One of them was the Henry James short story “The Madonna of the Future” about an artist who never completed his painting of a Madonna with child. Instead, he talked about it and thought about it. But he never painted it. Instead, the canvas that was to contain it was “a mere dead blank, cracked and discolored by time.”
The “artist” eventually becomes an old man, never having painted, still pointing to his forehead and saying, “The elements are all here.”
Tellingly, he excused his inability to paint by saying, “I waited and waited to be worthier to begin, and wasted my life in preparation.”
I thought about how many of us have said those same words to ourselves. “I’ll do it someday when I have more time” or “I’m not ready yet,” when, in fact, we might not believe we can do it.
What is the result if you never do it? A dead, blank canvas that will be cracked and discolored by time.
The other piece on this theme is Charles Bukowski’s poem “air and light and space and time.”
In Bukowski’s inimitable way, he begins the poem with a quotation from a representative person who lists excuses for not having created: “—you know, I’ve either had a family, a job, something / has always been in the / way….” Then this procrastinator proceeds to tell the listener that now that they have a “large studio” with “space and light,” they will “have a place and the time to create.”
Of course, Bukowski dismisses this: “no baby, if you’re going to create / you’re going to create whether you work / 16 hours a day in a coal mine / or / you’re going to create in a small room with 3 children / while you’re on / welfare, / you’re going to create with part of your mind and your / body blown / away / you’re going to create blind / crippled / demented, / you’re going to create with a cat crawling up your / back while / the whole city trembles in earthquake, bombardment, / flood and fire.”
And if the poet hasn’t made you think by this time, he concludes with this: “baby, air and light and time and space / have nothing to do with it / and don’t create anything / except maybe a longer life to find / new excuses / for.”
So, what are you waiting for? Sit down in silence (but Bukowski would say even silence isn’t a requisite) and create. You might be pleasantly surprised by what transpires.

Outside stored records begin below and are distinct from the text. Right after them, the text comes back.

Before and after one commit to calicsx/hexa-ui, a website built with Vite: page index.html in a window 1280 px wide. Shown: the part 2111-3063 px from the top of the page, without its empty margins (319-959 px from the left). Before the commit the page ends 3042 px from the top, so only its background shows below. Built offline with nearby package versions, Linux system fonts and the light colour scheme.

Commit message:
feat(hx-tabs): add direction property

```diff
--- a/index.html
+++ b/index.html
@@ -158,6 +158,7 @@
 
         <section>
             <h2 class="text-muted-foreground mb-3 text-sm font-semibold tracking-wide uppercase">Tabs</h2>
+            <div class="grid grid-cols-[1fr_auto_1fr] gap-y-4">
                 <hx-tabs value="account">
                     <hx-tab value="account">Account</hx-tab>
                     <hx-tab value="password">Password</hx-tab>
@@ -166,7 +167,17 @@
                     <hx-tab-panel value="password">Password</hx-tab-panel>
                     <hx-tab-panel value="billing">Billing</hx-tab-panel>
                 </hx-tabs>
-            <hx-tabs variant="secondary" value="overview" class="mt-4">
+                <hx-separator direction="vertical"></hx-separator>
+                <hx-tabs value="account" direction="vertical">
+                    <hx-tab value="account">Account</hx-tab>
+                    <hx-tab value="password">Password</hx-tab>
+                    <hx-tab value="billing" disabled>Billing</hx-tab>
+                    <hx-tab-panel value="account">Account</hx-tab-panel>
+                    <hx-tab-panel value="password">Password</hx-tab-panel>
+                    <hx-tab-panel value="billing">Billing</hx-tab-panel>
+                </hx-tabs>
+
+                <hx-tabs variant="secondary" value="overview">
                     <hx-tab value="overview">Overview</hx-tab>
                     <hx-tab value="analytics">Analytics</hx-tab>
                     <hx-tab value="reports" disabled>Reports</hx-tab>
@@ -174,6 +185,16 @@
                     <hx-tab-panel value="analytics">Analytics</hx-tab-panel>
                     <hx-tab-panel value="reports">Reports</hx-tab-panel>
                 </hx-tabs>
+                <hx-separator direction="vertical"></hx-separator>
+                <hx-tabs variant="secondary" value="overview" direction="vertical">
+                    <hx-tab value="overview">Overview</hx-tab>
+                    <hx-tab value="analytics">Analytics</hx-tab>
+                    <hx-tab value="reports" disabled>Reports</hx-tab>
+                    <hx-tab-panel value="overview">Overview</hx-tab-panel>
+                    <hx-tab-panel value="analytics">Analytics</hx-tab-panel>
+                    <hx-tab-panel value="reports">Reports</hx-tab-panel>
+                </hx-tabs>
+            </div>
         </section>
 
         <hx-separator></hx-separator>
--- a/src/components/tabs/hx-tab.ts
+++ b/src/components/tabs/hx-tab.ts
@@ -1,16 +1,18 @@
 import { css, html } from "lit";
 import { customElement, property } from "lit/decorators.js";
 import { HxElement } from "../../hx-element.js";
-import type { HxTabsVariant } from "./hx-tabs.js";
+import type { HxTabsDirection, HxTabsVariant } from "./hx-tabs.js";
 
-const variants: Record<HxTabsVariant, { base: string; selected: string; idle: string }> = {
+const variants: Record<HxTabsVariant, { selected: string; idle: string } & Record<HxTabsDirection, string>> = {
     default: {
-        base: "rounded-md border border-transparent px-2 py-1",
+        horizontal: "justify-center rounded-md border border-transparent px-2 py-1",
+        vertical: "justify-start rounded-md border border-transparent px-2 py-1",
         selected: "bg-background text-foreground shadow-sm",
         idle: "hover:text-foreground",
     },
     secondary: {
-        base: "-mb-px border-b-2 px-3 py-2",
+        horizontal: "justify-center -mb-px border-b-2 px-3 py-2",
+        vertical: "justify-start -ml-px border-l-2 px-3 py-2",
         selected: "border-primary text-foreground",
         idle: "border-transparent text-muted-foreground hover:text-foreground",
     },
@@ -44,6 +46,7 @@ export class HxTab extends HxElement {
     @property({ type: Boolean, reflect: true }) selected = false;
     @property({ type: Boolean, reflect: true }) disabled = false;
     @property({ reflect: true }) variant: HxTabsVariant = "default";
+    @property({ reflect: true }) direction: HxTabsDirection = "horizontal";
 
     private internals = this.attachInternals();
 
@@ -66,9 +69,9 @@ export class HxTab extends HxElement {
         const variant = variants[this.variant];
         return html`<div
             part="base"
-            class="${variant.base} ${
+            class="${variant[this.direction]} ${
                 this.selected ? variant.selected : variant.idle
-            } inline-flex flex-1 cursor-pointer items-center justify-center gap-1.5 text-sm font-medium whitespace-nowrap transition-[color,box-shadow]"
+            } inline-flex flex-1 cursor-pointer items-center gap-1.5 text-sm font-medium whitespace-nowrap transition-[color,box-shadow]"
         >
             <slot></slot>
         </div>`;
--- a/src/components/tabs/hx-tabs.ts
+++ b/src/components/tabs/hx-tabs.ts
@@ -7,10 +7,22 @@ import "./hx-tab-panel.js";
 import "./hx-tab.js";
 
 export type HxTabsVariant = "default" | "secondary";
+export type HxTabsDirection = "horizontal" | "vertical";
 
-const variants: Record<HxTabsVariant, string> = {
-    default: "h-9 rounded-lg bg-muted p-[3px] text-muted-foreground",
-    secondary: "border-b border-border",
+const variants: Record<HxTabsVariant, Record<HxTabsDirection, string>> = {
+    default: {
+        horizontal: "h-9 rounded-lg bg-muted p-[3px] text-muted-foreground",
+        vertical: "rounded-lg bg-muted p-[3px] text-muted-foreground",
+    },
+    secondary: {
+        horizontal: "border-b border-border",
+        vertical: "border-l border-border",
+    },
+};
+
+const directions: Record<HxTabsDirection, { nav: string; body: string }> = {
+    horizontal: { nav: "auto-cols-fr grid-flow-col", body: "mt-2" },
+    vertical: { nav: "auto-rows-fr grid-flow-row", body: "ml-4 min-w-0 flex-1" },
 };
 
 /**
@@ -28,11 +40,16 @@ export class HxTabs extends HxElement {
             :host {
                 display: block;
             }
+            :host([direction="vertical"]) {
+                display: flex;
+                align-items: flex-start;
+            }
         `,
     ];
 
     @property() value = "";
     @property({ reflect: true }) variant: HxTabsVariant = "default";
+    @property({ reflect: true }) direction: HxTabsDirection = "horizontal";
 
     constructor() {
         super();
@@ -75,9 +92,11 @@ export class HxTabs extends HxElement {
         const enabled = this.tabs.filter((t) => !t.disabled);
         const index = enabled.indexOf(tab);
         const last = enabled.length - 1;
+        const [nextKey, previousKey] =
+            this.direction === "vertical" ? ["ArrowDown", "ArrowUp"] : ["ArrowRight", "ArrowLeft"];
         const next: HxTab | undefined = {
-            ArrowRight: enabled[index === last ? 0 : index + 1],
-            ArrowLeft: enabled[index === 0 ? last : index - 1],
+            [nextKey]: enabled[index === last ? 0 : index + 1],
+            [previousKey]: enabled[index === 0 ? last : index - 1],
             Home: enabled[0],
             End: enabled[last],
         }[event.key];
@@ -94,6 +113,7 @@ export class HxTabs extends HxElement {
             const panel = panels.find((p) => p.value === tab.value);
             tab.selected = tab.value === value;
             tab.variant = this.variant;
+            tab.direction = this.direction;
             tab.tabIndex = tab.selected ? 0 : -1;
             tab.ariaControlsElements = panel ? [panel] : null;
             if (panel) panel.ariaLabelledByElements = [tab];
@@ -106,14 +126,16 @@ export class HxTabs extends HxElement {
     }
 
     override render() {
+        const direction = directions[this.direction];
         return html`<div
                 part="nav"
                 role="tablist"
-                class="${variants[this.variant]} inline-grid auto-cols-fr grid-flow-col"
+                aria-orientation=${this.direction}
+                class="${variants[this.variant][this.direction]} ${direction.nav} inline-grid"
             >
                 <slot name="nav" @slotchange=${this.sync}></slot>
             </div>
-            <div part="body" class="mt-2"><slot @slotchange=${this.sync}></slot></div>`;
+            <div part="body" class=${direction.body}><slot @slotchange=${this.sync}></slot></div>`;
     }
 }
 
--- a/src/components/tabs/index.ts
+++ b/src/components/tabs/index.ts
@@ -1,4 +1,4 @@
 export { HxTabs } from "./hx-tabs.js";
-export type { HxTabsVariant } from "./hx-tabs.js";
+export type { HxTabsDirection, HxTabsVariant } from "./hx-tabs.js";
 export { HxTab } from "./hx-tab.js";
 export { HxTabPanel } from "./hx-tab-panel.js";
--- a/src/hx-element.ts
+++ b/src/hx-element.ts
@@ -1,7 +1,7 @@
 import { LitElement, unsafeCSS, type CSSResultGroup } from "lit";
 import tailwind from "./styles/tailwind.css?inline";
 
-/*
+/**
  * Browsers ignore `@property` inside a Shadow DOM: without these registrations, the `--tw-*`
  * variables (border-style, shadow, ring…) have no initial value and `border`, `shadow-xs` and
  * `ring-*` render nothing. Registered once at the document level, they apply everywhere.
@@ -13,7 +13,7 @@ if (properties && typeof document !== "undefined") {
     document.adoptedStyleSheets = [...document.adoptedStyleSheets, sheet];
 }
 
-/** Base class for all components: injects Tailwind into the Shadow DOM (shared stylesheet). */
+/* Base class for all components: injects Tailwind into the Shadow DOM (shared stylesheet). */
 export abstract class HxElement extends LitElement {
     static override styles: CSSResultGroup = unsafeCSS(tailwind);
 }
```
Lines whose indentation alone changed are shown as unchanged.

Your ideal self will thank you.
P.S. If you're wondering how the photo of a leopard ties in, read Hemingway's "The Snows of Kilimanjaro. Then you'll understand (hopefully).